What to work on - A single figure is required: the number of lines in the data below that hold the word "Goalie".

### Given data

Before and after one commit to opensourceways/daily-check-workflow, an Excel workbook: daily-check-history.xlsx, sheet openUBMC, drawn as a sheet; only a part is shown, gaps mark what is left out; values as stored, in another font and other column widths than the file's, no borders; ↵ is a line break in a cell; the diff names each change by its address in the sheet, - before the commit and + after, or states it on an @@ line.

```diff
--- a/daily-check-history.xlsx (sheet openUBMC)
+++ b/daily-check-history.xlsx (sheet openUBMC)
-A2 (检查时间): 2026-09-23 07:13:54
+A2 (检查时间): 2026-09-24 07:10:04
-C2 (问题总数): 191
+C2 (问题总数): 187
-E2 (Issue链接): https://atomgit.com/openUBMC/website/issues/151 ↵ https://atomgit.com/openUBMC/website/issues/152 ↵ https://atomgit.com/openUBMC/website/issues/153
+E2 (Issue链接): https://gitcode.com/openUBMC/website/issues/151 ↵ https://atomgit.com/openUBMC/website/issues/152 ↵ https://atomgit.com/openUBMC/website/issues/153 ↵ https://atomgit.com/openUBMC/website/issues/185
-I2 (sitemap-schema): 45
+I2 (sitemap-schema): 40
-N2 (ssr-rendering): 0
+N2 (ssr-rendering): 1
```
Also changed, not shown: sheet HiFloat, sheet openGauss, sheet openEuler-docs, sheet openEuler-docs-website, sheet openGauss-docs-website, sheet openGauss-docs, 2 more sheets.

######
### Given data

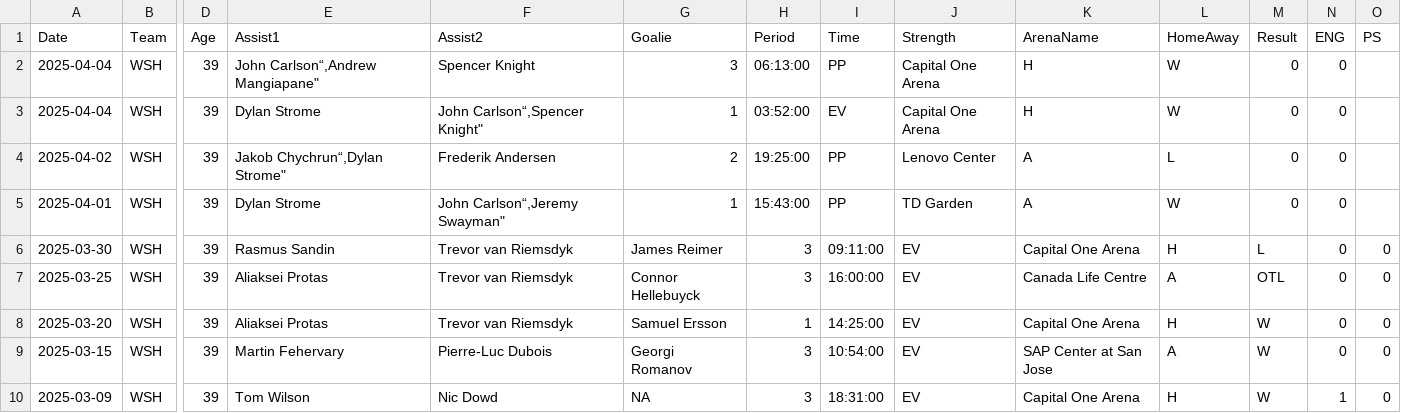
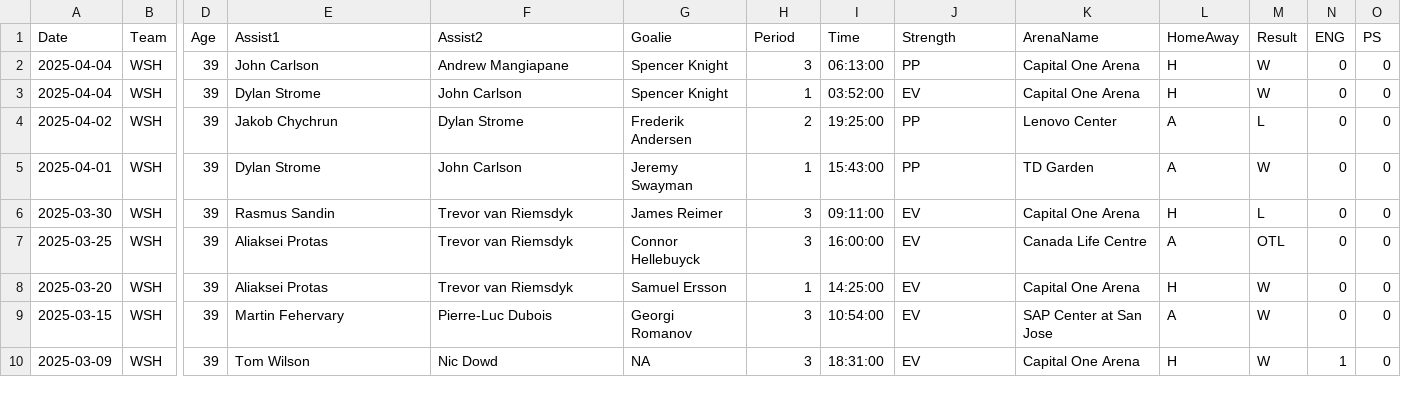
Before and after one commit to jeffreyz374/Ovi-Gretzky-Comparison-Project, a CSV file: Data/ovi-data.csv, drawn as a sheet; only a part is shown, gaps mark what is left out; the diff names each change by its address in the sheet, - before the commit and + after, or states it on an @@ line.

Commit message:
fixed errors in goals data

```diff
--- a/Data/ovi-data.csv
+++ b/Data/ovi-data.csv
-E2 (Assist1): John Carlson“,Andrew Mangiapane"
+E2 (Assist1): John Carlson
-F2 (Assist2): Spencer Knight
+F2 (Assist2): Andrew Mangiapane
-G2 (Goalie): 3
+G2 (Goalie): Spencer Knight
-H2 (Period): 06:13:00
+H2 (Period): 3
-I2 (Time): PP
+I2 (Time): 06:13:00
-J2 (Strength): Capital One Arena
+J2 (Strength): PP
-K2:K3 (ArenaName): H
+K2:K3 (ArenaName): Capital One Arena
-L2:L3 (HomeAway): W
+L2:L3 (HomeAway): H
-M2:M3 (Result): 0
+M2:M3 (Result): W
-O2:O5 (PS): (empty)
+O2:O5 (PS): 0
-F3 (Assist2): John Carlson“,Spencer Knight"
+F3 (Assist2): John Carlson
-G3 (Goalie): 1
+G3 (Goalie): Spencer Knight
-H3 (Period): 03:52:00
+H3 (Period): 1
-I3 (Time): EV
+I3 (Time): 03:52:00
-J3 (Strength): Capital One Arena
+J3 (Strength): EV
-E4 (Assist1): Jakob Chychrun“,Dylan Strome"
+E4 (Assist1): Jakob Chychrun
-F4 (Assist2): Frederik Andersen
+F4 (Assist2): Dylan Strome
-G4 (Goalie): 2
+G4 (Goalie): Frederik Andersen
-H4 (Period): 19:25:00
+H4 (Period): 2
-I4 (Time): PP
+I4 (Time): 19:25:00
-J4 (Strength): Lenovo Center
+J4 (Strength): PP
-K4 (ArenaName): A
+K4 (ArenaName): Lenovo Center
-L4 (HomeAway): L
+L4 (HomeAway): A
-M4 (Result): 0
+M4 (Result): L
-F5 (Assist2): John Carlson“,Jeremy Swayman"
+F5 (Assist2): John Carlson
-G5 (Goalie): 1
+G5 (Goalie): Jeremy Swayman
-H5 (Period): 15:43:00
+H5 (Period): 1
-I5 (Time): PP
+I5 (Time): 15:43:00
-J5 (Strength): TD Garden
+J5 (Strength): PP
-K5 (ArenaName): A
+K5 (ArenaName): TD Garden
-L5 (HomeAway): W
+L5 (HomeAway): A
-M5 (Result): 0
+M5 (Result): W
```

######
### Given data

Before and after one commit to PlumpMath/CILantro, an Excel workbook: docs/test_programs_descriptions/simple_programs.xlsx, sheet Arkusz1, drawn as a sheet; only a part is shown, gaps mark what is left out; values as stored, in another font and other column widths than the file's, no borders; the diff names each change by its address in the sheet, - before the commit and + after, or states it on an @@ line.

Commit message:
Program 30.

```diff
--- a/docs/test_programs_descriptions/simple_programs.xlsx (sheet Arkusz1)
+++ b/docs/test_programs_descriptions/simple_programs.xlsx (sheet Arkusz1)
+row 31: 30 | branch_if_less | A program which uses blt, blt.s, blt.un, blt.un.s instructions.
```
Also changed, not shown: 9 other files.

######

Reply - 8